Dataset items
========

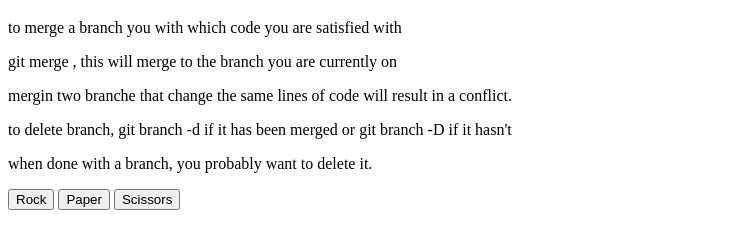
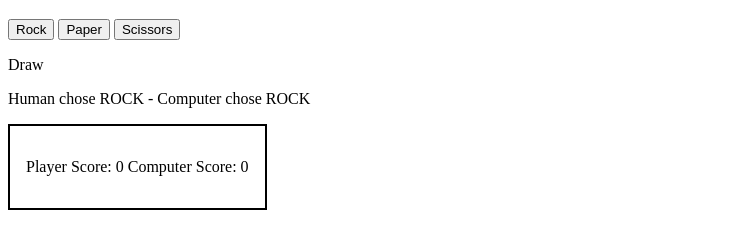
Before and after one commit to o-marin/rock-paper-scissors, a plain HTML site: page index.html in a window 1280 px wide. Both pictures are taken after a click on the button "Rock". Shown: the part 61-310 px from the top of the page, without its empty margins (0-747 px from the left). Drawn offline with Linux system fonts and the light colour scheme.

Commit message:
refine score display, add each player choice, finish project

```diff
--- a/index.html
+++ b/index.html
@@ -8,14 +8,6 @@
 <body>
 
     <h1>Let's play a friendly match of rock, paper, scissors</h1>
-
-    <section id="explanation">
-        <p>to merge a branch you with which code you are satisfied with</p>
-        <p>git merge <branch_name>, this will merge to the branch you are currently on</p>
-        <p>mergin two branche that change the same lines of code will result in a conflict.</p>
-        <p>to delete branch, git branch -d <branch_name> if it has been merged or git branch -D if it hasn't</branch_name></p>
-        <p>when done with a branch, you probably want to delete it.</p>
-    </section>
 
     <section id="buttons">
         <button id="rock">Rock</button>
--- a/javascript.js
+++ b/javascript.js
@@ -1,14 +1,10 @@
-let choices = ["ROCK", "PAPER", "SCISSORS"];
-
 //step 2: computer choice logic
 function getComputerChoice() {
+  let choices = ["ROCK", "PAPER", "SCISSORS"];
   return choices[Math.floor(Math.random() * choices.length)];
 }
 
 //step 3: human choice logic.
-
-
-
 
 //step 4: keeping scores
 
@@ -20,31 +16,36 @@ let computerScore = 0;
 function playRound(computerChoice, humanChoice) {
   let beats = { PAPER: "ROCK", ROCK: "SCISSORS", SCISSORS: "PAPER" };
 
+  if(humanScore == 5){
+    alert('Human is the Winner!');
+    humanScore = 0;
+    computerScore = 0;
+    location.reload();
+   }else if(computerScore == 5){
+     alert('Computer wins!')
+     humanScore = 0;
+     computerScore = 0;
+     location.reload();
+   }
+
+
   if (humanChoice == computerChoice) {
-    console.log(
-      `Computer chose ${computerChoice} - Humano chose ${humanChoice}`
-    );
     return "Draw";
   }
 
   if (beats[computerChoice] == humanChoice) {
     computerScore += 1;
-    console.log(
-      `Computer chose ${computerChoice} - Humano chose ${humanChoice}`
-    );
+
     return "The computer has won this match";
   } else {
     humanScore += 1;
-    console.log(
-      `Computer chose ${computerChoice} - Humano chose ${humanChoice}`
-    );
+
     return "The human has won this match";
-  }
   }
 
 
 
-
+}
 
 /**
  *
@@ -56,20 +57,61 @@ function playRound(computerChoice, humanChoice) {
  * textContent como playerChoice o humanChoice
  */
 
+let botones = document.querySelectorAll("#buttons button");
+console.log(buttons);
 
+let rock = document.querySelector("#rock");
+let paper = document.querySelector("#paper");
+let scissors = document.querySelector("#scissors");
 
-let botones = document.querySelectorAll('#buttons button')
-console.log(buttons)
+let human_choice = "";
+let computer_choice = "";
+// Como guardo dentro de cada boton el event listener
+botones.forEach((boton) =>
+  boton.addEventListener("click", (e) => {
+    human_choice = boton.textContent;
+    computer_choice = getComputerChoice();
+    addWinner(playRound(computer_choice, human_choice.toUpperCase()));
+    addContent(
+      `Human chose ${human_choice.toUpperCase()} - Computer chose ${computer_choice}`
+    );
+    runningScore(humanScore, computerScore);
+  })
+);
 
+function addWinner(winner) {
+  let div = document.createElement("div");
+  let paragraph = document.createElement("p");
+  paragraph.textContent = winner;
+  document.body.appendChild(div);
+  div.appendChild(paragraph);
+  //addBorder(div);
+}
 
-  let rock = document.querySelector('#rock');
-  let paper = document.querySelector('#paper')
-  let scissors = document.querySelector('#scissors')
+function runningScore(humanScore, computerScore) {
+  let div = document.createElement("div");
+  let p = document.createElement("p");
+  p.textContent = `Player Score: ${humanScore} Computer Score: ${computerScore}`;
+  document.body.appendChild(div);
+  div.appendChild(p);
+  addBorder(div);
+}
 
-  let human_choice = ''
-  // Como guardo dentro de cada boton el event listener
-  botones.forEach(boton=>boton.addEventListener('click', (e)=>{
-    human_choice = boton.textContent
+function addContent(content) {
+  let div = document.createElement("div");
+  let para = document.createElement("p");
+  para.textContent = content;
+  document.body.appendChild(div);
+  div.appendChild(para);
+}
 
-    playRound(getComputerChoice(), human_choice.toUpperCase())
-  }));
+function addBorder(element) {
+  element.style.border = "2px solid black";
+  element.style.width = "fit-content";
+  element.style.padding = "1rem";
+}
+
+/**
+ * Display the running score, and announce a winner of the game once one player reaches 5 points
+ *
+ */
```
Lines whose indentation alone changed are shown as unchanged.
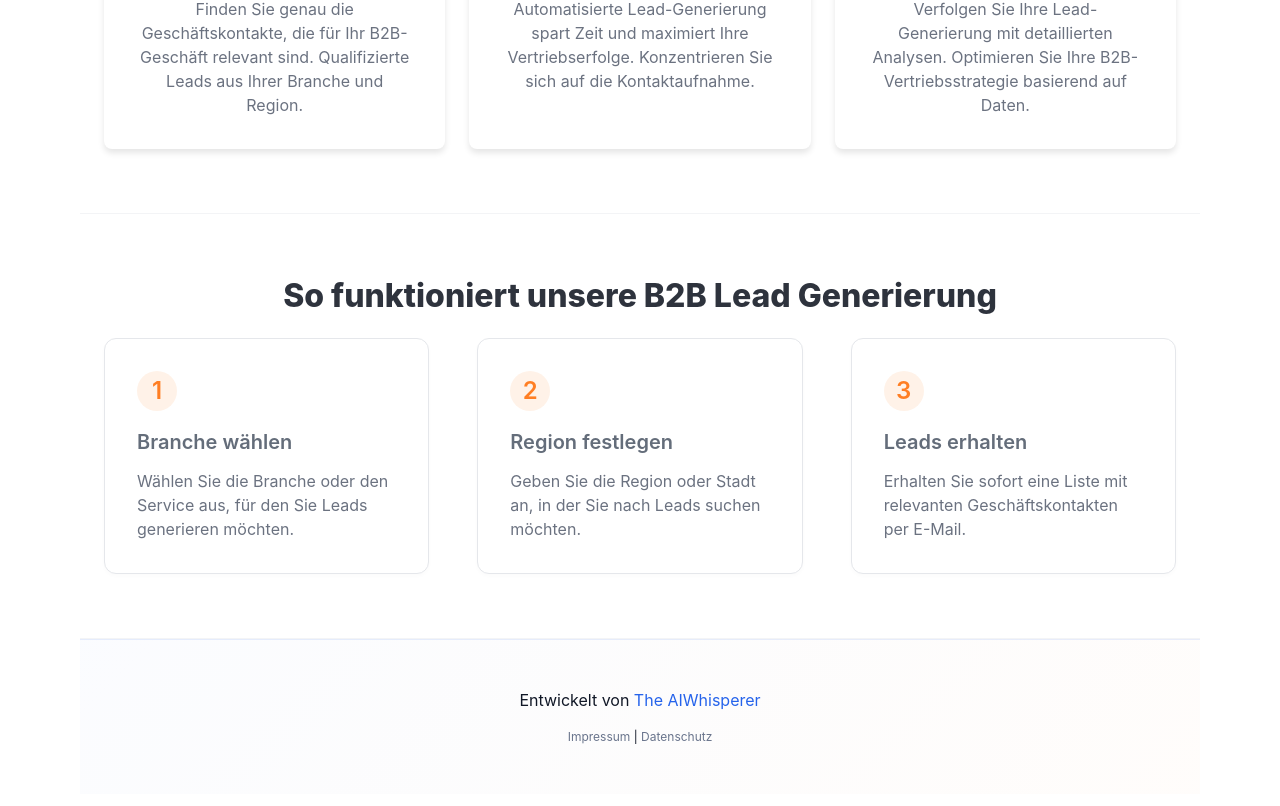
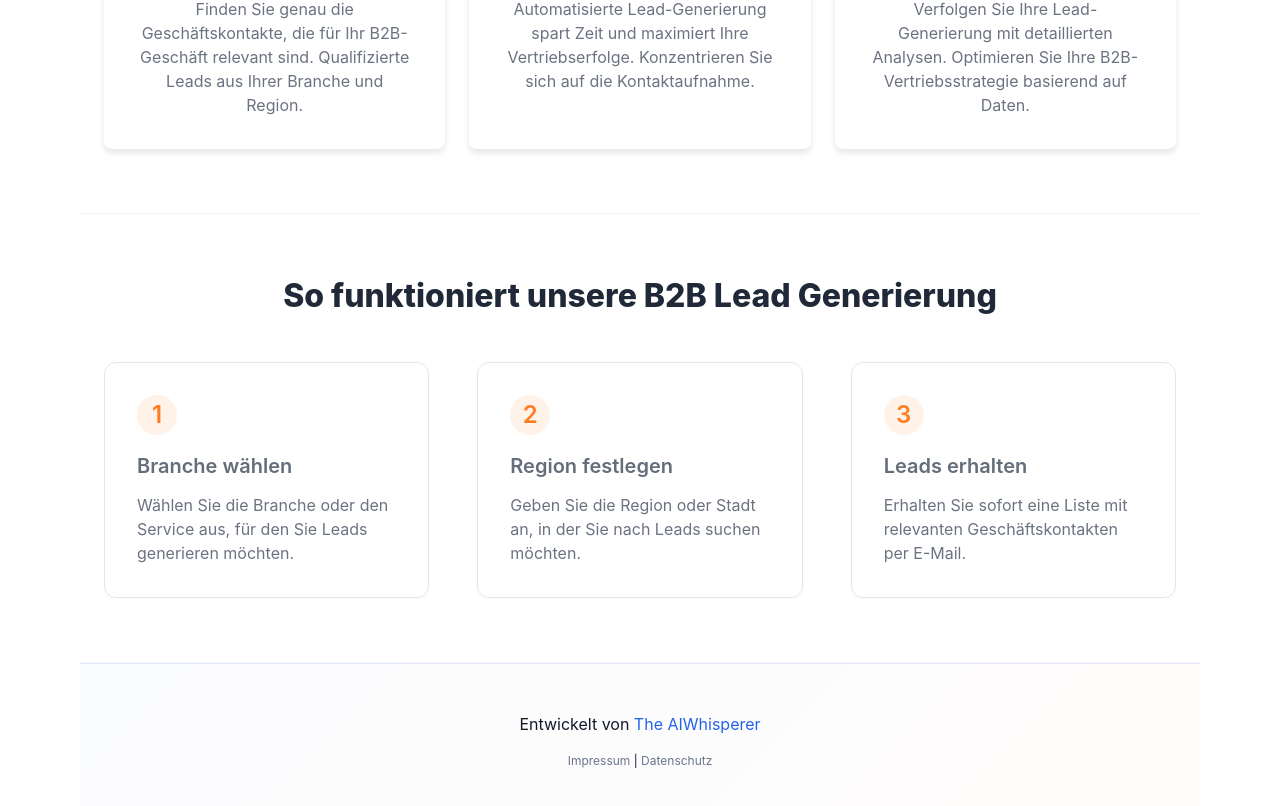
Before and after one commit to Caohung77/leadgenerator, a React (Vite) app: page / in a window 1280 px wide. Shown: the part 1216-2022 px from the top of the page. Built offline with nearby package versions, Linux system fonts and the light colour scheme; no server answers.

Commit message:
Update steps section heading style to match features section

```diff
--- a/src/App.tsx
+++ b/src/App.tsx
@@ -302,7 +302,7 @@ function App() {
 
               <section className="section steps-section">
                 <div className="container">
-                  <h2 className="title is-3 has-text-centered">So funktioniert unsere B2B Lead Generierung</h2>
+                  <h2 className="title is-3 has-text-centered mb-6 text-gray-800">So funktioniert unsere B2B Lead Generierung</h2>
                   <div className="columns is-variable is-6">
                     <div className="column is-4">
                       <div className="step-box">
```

========

**What is required**:
Counting the lines above that hold "computerScore", reply with the number and no other words.

**Solution below**:
8